As the world’s most popular sport, football offers investors a chance that no other sport can – a true global audience. The world’s top clubs in Europe boast the sport’s most expensive real estate for marketing; that being per square inch on the club’s kit. A recent article from Forbes lists the top five most expensive kit sponsorship deals:
- Manchester United – Chevrolet ($80 million per year)
- Barcelona – Qatar Airways ($38 million per year)
- Bayern Munich – Deutsche Telekom ($37 million per year)
- Liverpool – Standard Chartered ($33 million per year)
- Real Madrid – Bwin ($29 million per year)
Manchester United signed a deal with Chevrolet in the summer of 2012, replacing its current sponsor AON whose contract runs through the 2014-15 season. The deal is for 7 years and worth a reported $559 million in total. United are supposed to get $70 million in the first year of the deal, with the yearly earnings increasing by 2.6% annually. In an ESPN article from this past summer, it was stated that they also stand to gain a reported $18.6 million in annual fees for both the 2012-13 and 2013-14 seasons (Click here for the full article). According to Forbes, the Chevrolet deal was so expensive that GM’s former CMO, Joel Ewanick, lost his job because he misrepresented the true value of the deal to GM top management.
Barcelona FC agreed to terms with Qatar Airways last month to have its first ever commercial kit sponsor (other than a non-profit organization) in the club’s 100+ year history. An article from Gulf News on March 4th stated that the $38 million, 3-year deal starts on July 1 of this year, replacing the current deal with the Qatar Foundation, which Qatar Airways coincidentally owns (Click here for the full article).
The only German club on the top 5 list, Bayern Munich, signed its current sponsorship deal with back in 2007, but agreed to an extension with the German telecommunications company in 2012 to have the contract run through 2017, according to an article from SportsPro (Click here for the full article). It was alleged that this deal was partially predicated on the club’s performance, giving Bayern real incentive to continue its Bundesliga dominance in recent years – a trend that no doubt lead to the contract extension in some part.
Liverpool signed its kit sponsorship deal with Standard Chartered in 2009, a four-year deal worth approximately $33 million per year.

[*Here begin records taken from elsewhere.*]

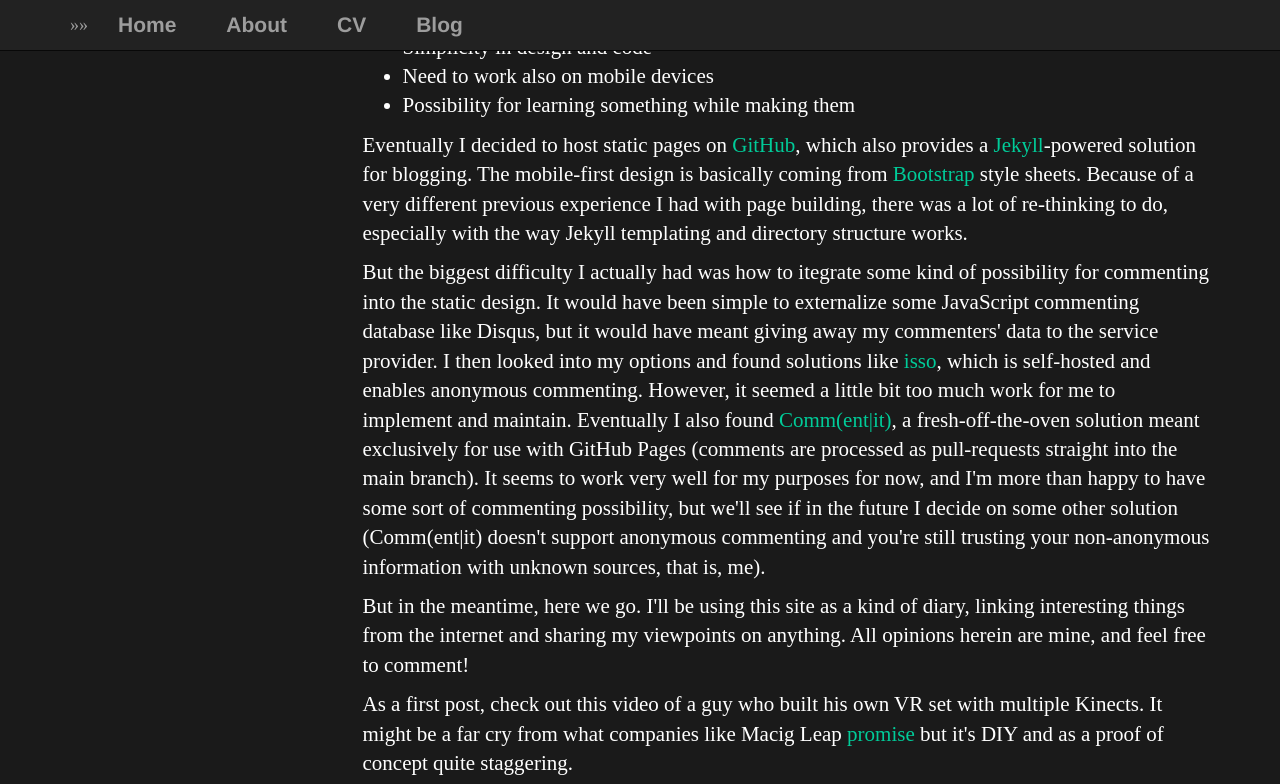
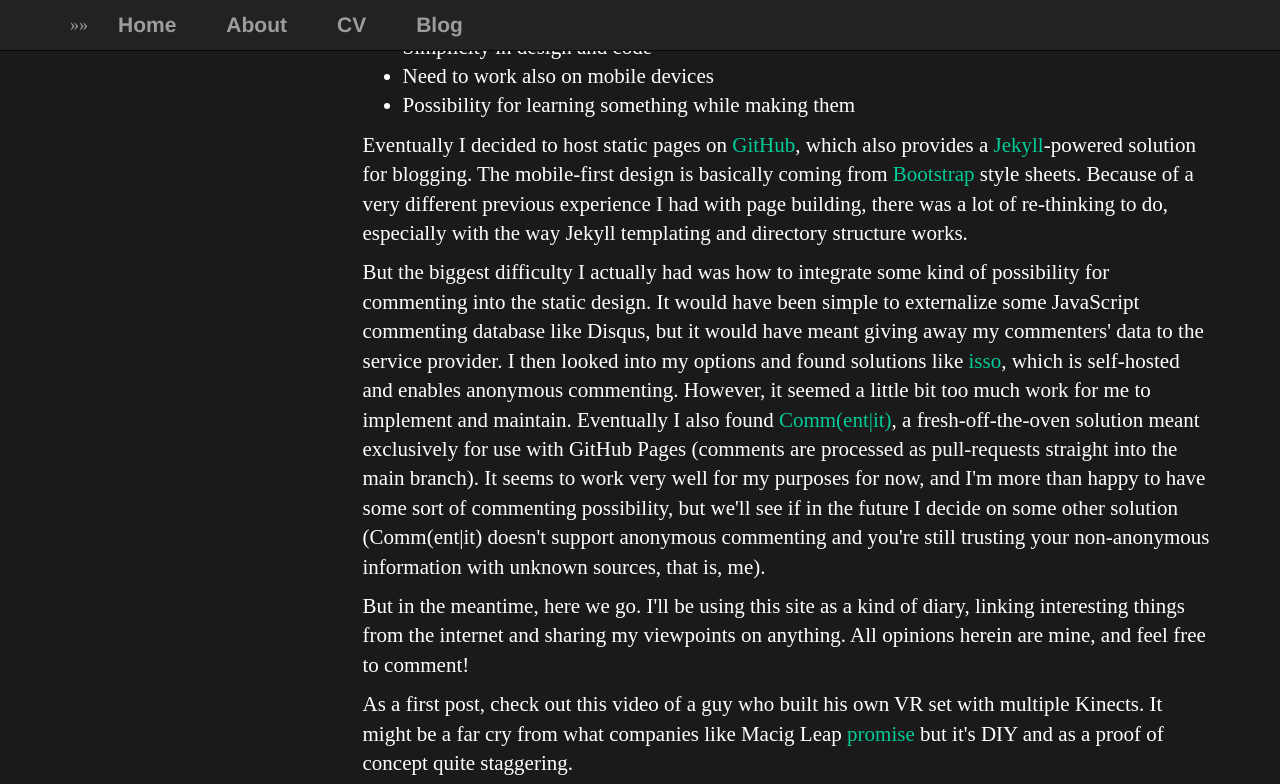
Before and after one commit to plantecophys/plantecophys, a Jekyll site: the page built from _posts/2016-04-30-site-launched.md, in a window 1280 px wide and 900 px high, scrolled down 369 px, cut to the strip 0-784 px from the top of the window. Built offline with Jekyll 4.4.1, drawn with Linux system fonts in a browser that asks for light colours.

Commit message:
Update 2016-04-30-site-launched.md

```diff
--- a/_posts/2016-04-30-site-launched.md
+++ b/_posts/2016-04-30-site-launched.md
@@ -15,7 +15,7 @@
 
 <p>Eventually I decided to host static pages on <a href="https://github.com/AnttiTenkanen/anttitenkanen.github.io">GitHub</a>, which also provides a <a href="https://jekyllrb.com/">Jekyll</a>-powered solution for blogging. The mobile-first design is basically coming from <a href="https://getbootstrap.com/">Bootstrap</a> style sheets. Because of a very different previous experience I had with page building, there was a lot of re-thinking to do, especially with the way Jekyll templating and directory structure works.</p>
 
-<p>But the biggest difficulty I actually had was how to itegrate some kind of possibility for commenting into the static design. It would have been simple to externalize some JavaScript commenting database like Disqus, but it would have meant giving away my commenters' data to the service provider. I then looked into my options and found solutions like <a href ="https://posativ.org/isso/">isso</a>, which is self-hosted and enables anonymous commenting. However, it seemed a little bit too much work for me to implement and maintain. Eventually I also found <a href="https://commentit.io/">Comm(ent|it)</a>, a fresh-off-the-oven solution meant exclusively for use with GitHub Pages (comments are processed as pull-requests straight into the main branch). It seems to work very well for my purposes for now, and I'm more than happy to have some sort of commenting possibility, but we'll see if in the future I decide on some other solution (Comm(ent|it) doesn't support anonymous commenting and you're still trusting your non-anonymous information with unknown sources, that is, me).</p>
+<p>But the biggest difficulty I actually had was how to integrate some kind of possibility for commenting into the static design. It would have been simple to externalize some JavaScript commenting database like Disqus, but it would have meant giving away my commenters' data to the service provider. I then looked into my options and found solutions like <a href ="https://posativ.org/isso/">isso</a>, which is self-hosted and enables anonymous commenting. However, it seemed a little bit too much work for me to implement and maintain. Eventually I also found <a href="https://commentit.io/">Comm(ent|it)</a>, a fresh-off-the-oven solution meant exclusively for use with GitHub Pages (comments are processed as pull-requests straight into the main branch). It seems to work very well for my purposes for now, and I'm more than happy to have some sort of commenting possibility, but we'll see if in the future I decide on some other solution (Comm(ent|it) doesn't support anonymous commenting and you're still trusting your non-anonymous information with unknown sources, that is, me).</p>
 
 <p>But in the meantime, here we go. I'll be using this site as a kind of diary, linking interesting things from the internet and sharing my viewpoints on anything. All opinions herein are mine, and feel free to comment!</p>
 
```
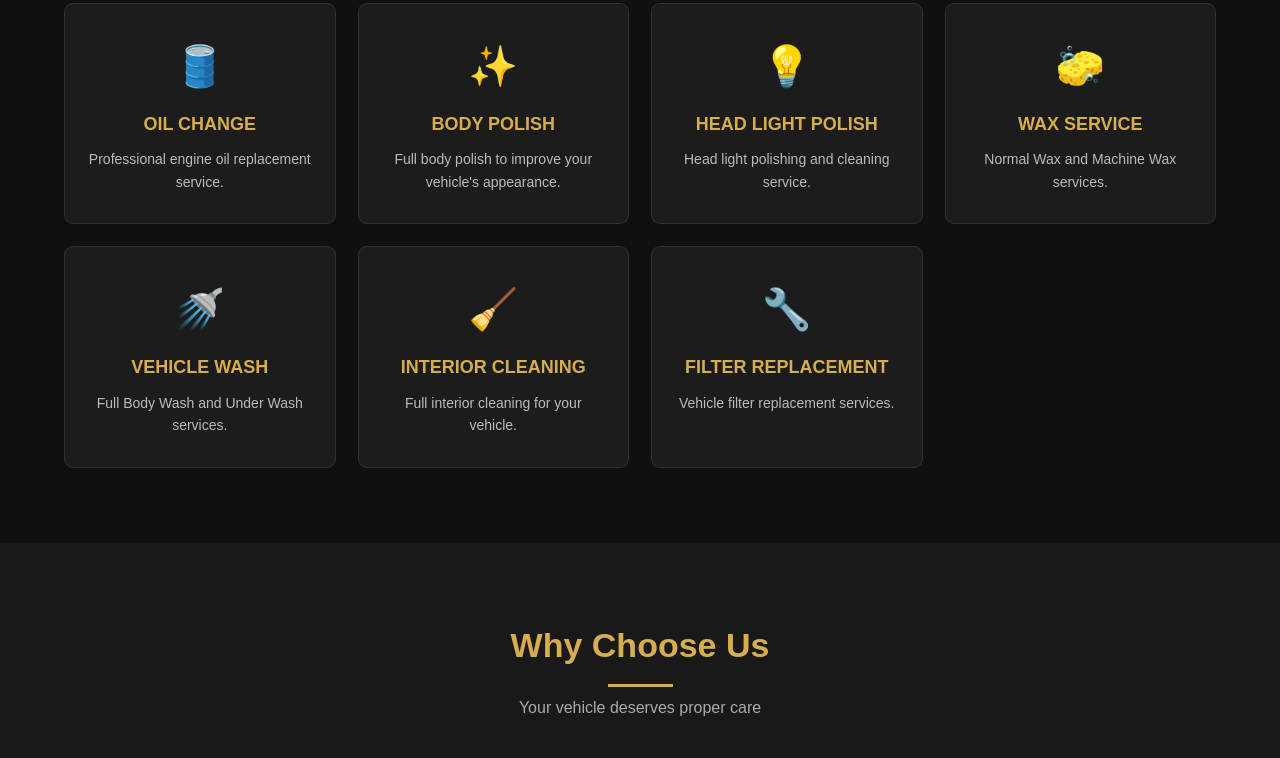
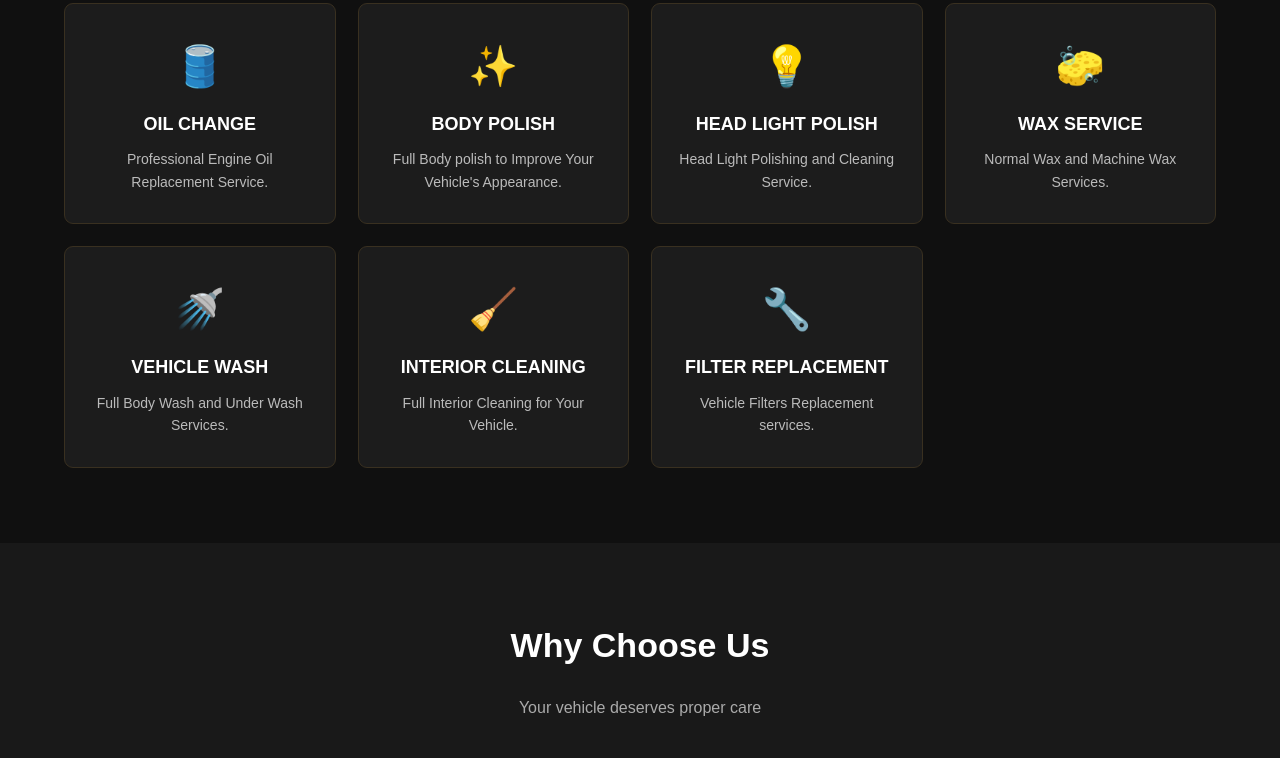
Before and after one commit to samagiautoservice-tech/Samagi-auto-service-2027, a plain HTML site: page index.html in a window 1280 px wide. Shown: the part 1512-2270 px from the top of the page. Drawn offline with Linux system fonts and the light colour scheme.

Commit message:
Update index.html

```diff
--- a/index.html
+++ b/index.html
@@ -11,8 +11,8 @@
 
 <style>
 :root {
-    --gold: #d6ad50;
-    --light-gold: #f4d58a;
+    --red: #e21d1d;
+    --light-gold: #c21717;
     --black: #101010;
     --card: #1c1c1c;
     --white: #ffffff;
@@ -651,43 +651,43 @@ footer strong {
         <div class="service-box">
             <div class="service-icon">🛢️</div>
             <h3>OIL CHANGE</h3>
-            <p>Professional engine oil replacement service.</p>
+            <p>Professional Engine Oil Replacement Service.</p>
         </div>
 
         <div class="service-box">
             <div class="service-icon">✨</div>
             <h3>BODY POLISH</h3>
-            <p>Full body polish to improve your vehicle's appearance.</p>
+            <p>Full Body polish to Improve Your Vehicle's Appearance.</p>
         </div>
 
         <div class="service-box">
             <div class="service-icon">💡</div>
             <h3>HEAD LIGHT POLISH</h3>
-            <p>Head light polishing and cleaning service.</p>
+            <p>Head Light Polishing and Cleaning Service.</p>
         </div>
 
         <div class="service-box">
             <div class="service-icon">🧽</div>
             <h3>WAX SERVICE</h3>
-            <p>Normal Wax and Machine Wax services.</p>
+            <p>Normal Wax and Machine Wax Services.</p>
         </div>
 
         <div class="service-box">
             <div class="service-icon">🚿</div>
             <h3>VEHICLE WASH</h3>
-            <p>Full Body Wash and Under Wash services.</p>
+            <p>Full Body Wash and Under Wash Services.</p>
         </div>
 
         <div class="service-box">
             <div class="service-icon">🧹</div>
             <h3>INTERIOR CLEANING</h3>
-            <p>Full interior cleaning for your vehicle.</p>
+            <p>Full Interior Cleaning for Your Vehicle.</p>
         </div>
 
         <div class="service-box">
             <div class="service-icon">🔧</div>
             <h3>FILTER REPLACEMENT</h3>
-            <p>Vehicle filter replacement services.</p>
+            <p>Vehicle Filters Replacement services.</p>
         </div>
 
     </div>
@@ -747,6 +747,12 @@ footer strong {
         <img src="https://images.unsplash.com/photo-1492144534655-ae79c964c9d7?q=80&w=1200" alt="Car">
 
         <img src="https://images.unsplash.com/photo-1502877338535-766e1452684a?q=80&w=1200" alt="Vehicle">
+
+        <img src="https://i.postimg.cc/BvWXhjBR/Whats-App-Image-2026-11-23-at-10-27-33.jpg" alt="Vehicle">
+
+        <img src="https://i.postimg.cc/Hx6WCnbp/Whats-App-Image-2026-11-23-at-10-24-55.jpg" alt="Vehicle">
+
+        <img src="https://i.postimg.cc/Yq5r7JLM/Whats-App-Image-2026-11-23-at-10-24-56.jpg" alt="Vehicle">
 
     </div>
 </div>
```
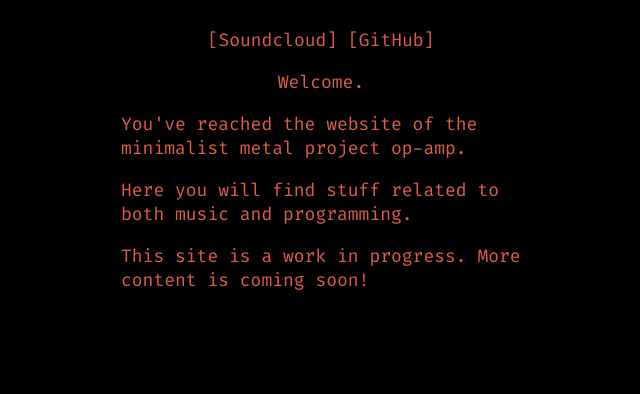
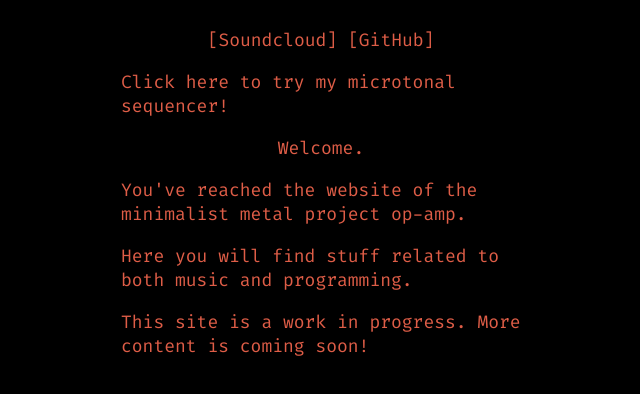
Before and after one commit to opampband/opampband.github.io, a plain HTML site: page index.html in a window 1280 px wide. Shown: the part 202-596 px from the top of the page, without its empty margins (319-959 px from the left). Drawn offline with Linux system fonts and the light colour scheme.

Commit message:
Add link to sequencer

```diff
--- a/index.html
+++ b/index.html
@@ -26,6 +26,8 @@
   </p>
   </span>
 
+  <p><a href="http://sequencer.opamp.band">Click here to try my microtonal sequencer!</a></p>
+
   <div class="lore">
 
     <span class="welcome">
```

The deal replaced the old sponsorship contract with Carlsberg, which the guardian reported was worth only $11 million per year, and was the longest running kit sponsorship in the Premiere League (Click here for the article).
The Spanish representative rounding out the top 5 most expensive kit sponsorship deals, Real Madrid, signed its deal with Bwin in 2008. However, a recent announcement from the club revealed that it intends to sign a new deal on Tuesday 4/30 with Fly Emirates, an Arab based airline company. The contract is expected to be for four years, and is reportedly worth anywhere between $31-34 million per year (Click here for the full article). The new deal will add Real Madrid to the company’s already impressive football sponsorship portfolio of AC Milan, Arsenal, and Paris Saint Germain.
As teams in Europe’s top leagues only gain in global popularity with time, these deals will only increase in value and the competition to win them will only get fiercer. Just to put the magnitude of these deals into perspective, the typical MLS kit sponsorship runs somewhere in the ballpark of about $3-5 million per year. Granted, the clubs’ reach and marketing value is drastically different than those in Europe, thus warranting a lower price tag for kit sponshorships, but it throws into perspective how far behind the MLS really is financially when compared to the world’s top leagues.